JPEG (Joint Photographic Experts Group)

JPEG is a standardised image compression mechanism. JPEG is designed for compressing either full-colour (24 bit) or grey-scale digital images of "natural" (real-world) scenes.

It works well on photographs, naturalistic artwork, and similar material, not so well on lettering, simple cartoons, or black-and-white line drawings (files come out very large). JPEGs handle only still images, but there is a related standard called MPEG for motion pictures.

JPEG is "lossy", meaning that the image you get out of decompression isn't quite identical to what you originally put in. The algorithm achieves much of its compression by exploiting known limitations of the human eye, notably the fact that small colour details aren't perceived as well as small details of light-and-dark. Thus, JPEGs are intended for compressing images.

A lot of people are scared off by the term "lossy compression". But when it comes to representing real-world scenes, no digital image format can retain all the information that is projected on your retina. By comparison with the real-world scene, a JPEG loses far less information than a GIF (see FAQs for definition.)

Quality v Compression

A useful property of JPEG is that the degree of lossiness can be varied by adjusting compression parameters. This means that the image-maker can trade off file size against output image quality.

For good-quality, full-color source images, the default quality setting (Q 75) is very often the best choice. Try Q 75 first; if you see defects, then go up.

Except for experimental purposes, never go above about Q 95; using Q 100 will produce a file two or three times as large as Q 95, but of hardly any better quality. If you see a file made with Q 100, it's a pretty sure sign that the maker didn't know what he/she was doing.

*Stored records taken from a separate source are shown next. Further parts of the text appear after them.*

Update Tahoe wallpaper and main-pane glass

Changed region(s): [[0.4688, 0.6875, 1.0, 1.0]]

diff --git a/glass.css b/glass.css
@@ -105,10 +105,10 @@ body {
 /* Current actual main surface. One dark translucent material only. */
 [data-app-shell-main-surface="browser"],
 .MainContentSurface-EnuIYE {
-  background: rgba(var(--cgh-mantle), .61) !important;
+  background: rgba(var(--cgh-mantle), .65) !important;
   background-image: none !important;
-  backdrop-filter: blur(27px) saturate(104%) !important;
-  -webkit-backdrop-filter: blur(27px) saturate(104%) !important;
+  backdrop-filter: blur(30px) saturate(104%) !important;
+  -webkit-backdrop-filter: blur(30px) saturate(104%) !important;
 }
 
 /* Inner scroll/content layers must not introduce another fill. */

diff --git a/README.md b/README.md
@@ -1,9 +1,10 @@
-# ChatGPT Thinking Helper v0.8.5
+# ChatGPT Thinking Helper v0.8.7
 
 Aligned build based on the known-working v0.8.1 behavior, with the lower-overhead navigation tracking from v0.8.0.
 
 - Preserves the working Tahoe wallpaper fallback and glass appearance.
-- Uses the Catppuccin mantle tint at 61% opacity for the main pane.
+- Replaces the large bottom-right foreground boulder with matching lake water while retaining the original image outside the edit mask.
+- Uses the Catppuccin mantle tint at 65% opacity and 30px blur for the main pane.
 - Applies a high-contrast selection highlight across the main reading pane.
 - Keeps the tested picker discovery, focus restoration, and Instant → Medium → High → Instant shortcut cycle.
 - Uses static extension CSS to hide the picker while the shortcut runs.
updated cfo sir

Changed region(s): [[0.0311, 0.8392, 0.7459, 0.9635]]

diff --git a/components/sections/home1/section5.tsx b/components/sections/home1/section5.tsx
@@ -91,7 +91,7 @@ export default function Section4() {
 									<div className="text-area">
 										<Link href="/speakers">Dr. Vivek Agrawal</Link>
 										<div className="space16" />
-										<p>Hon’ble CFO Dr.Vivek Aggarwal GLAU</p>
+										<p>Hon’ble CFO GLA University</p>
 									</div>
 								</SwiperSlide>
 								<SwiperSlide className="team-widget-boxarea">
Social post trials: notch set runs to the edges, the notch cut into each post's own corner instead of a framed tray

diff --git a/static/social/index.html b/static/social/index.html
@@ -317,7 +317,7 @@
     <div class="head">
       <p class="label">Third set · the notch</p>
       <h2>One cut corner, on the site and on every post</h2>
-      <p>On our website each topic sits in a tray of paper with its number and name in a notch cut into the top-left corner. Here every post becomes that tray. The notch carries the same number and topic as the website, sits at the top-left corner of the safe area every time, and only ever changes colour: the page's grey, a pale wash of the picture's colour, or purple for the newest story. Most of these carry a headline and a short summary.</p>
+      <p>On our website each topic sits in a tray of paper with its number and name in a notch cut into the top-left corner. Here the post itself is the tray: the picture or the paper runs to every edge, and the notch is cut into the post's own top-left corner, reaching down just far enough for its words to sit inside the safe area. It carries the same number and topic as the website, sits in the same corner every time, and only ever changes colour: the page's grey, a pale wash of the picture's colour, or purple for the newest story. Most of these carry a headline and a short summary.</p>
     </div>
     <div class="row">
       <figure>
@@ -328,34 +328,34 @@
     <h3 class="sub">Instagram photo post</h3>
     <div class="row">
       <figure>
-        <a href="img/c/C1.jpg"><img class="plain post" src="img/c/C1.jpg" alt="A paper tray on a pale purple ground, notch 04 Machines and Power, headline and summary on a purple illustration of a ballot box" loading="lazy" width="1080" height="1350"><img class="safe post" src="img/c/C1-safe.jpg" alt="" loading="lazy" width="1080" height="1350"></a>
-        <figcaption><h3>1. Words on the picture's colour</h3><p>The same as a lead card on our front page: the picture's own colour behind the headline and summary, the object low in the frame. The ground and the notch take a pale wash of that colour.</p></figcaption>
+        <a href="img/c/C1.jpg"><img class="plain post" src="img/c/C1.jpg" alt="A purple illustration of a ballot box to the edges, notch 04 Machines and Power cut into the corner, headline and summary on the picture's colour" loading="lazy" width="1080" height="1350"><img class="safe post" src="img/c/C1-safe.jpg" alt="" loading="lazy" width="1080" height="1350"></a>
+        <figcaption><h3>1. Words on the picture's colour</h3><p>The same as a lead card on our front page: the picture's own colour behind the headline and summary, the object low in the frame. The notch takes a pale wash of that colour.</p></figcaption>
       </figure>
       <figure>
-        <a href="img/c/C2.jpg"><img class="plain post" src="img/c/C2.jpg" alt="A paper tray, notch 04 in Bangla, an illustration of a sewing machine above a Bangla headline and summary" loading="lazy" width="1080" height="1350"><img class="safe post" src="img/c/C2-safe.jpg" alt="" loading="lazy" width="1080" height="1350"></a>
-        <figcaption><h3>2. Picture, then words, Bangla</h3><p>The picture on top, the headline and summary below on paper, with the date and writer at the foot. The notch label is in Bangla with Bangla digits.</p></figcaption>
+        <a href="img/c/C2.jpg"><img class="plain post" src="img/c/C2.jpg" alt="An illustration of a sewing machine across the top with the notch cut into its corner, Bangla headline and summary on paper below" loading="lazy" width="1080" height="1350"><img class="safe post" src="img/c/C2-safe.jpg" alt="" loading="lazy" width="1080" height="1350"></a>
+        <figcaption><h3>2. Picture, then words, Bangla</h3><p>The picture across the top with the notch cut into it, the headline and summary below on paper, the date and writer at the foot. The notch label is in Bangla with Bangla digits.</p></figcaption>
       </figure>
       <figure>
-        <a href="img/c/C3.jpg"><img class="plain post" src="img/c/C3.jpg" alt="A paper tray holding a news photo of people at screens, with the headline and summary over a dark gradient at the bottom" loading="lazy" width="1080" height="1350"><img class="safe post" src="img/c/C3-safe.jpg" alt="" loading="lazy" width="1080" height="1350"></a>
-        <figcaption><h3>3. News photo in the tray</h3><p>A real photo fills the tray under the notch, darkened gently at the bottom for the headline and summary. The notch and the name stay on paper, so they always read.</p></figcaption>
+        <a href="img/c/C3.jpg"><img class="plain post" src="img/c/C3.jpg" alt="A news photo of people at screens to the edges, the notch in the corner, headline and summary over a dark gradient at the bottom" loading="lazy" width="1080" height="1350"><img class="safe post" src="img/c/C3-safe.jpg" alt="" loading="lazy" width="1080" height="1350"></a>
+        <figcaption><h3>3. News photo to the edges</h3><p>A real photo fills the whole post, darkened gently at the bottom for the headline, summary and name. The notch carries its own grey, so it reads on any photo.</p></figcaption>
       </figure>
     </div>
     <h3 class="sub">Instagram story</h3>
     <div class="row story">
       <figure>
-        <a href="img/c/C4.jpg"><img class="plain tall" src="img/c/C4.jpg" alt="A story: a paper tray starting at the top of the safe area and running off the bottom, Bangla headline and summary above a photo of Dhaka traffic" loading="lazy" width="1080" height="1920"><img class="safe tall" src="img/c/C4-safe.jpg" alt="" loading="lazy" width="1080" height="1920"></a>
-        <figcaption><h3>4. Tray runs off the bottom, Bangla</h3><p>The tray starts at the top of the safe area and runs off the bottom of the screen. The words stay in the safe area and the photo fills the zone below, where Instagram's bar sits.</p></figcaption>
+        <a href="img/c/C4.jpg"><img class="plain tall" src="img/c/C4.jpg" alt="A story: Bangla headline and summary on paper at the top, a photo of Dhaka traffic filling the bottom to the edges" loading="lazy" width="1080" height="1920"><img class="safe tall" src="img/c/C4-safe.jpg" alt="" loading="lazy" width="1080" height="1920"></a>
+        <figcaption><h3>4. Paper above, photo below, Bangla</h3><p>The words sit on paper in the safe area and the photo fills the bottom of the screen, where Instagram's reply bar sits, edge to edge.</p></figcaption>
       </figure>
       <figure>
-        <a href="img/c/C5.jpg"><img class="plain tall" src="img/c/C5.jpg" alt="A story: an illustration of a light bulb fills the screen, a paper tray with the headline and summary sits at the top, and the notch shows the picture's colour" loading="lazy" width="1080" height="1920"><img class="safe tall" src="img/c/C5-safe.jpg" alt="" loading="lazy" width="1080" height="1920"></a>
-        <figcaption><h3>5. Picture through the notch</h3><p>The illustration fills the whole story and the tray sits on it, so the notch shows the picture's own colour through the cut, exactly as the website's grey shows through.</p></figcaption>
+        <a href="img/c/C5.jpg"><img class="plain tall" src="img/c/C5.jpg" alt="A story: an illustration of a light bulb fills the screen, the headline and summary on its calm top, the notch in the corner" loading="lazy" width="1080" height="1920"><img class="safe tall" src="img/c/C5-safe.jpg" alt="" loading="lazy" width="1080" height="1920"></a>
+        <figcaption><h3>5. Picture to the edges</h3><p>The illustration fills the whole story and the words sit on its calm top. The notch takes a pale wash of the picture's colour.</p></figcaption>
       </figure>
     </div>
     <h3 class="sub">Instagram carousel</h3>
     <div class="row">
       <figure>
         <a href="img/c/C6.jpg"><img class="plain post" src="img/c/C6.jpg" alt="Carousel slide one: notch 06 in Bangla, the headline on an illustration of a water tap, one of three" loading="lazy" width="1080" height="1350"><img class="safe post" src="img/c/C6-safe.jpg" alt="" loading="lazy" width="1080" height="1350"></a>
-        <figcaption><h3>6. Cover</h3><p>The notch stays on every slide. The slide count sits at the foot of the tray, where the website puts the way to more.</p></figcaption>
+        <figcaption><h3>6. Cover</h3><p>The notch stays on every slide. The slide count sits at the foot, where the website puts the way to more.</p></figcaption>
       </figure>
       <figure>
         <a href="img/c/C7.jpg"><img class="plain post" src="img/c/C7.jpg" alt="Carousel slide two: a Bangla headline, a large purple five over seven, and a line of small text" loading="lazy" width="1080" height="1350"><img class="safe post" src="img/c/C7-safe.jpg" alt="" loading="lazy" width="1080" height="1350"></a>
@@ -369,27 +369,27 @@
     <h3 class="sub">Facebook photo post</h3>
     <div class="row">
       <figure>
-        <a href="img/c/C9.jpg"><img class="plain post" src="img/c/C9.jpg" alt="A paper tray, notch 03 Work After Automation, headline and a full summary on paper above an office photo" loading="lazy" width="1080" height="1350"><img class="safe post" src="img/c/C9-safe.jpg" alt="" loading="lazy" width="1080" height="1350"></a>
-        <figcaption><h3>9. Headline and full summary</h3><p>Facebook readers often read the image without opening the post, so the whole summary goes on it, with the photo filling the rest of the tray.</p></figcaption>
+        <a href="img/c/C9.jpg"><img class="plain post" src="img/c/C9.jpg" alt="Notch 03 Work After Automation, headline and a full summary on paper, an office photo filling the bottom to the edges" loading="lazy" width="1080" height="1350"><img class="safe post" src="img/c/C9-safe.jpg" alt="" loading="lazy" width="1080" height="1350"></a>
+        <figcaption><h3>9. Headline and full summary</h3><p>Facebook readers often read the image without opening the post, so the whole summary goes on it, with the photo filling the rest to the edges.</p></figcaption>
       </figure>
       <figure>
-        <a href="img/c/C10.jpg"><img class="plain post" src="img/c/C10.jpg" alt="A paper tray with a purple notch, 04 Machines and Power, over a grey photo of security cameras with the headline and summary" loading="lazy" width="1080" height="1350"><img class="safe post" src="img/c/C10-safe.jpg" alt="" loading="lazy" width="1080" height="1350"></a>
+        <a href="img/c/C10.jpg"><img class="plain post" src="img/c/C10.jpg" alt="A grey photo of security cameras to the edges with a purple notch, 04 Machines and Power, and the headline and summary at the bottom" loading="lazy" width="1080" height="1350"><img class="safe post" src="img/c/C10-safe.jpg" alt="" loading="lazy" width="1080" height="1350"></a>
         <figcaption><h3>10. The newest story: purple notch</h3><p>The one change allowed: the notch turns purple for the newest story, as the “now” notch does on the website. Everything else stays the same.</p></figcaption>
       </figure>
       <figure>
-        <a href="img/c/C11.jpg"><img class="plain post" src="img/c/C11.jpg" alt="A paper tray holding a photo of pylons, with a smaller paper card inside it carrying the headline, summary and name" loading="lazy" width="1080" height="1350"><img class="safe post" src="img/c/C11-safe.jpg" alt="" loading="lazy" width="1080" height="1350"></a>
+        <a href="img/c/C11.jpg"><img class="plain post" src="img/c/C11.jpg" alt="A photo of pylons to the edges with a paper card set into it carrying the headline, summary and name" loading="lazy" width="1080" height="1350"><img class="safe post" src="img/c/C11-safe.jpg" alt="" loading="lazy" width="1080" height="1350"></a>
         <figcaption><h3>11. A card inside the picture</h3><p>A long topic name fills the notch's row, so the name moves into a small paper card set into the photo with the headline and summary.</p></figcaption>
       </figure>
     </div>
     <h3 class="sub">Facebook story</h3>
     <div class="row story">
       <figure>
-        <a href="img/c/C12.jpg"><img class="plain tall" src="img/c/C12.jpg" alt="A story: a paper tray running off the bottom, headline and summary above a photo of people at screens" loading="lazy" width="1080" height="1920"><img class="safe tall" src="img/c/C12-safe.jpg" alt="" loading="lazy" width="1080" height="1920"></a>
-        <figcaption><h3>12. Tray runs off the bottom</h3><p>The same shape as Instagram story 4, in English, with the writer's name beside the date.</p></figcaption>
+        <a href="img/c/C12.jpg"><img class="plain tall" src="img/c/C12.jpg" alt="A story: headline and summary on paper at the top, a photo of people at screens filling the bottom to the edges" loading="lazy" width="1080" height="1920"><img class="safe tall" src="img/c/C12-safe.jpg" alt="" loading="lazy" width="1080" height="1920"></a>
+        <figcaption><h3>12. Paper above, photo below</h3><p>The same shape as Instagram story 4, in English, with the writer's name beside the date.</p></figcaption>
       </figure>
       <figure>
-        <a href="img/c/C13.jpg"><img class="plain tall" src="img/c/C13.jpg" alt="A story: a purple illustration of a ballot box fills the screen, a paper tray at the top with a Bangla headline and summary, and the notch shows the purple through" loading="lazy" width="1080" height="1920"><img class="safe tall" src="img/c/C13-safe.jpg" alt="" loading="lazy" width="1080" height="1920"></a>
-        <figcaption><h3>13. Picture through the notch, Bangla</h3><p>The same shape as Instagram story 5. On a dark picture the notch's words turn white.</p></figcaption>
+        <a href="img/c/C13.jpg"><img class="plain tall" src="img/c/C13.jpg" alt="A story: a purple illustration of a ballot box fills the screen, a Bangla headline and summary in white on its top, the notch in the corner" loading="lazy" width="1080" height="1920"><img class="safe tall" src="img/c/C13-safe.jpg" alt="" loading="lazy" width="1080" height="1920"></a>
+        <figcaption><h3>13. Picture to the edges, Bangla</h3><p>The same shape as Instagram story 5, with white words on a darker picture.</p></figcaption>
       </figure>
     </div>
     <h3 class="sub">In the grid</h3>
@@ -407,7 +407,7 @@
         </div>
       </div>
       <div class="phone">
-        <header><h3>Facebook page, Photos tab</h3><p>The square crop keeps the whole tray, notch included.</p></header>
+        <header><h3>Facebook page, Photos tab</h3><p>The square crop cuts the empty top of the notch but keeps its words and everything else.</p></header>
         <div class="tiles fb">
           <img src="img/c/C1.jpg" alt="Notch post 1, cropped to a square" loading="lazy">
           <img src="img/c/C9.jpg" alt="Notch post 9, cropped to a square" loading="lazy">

If you want a very small file (say for preview or indexing purposes) and are prepared to tolerate large defects, a Q setting in the range of 5 to 10 is about right. Q 2 or so may be amusing as "op art".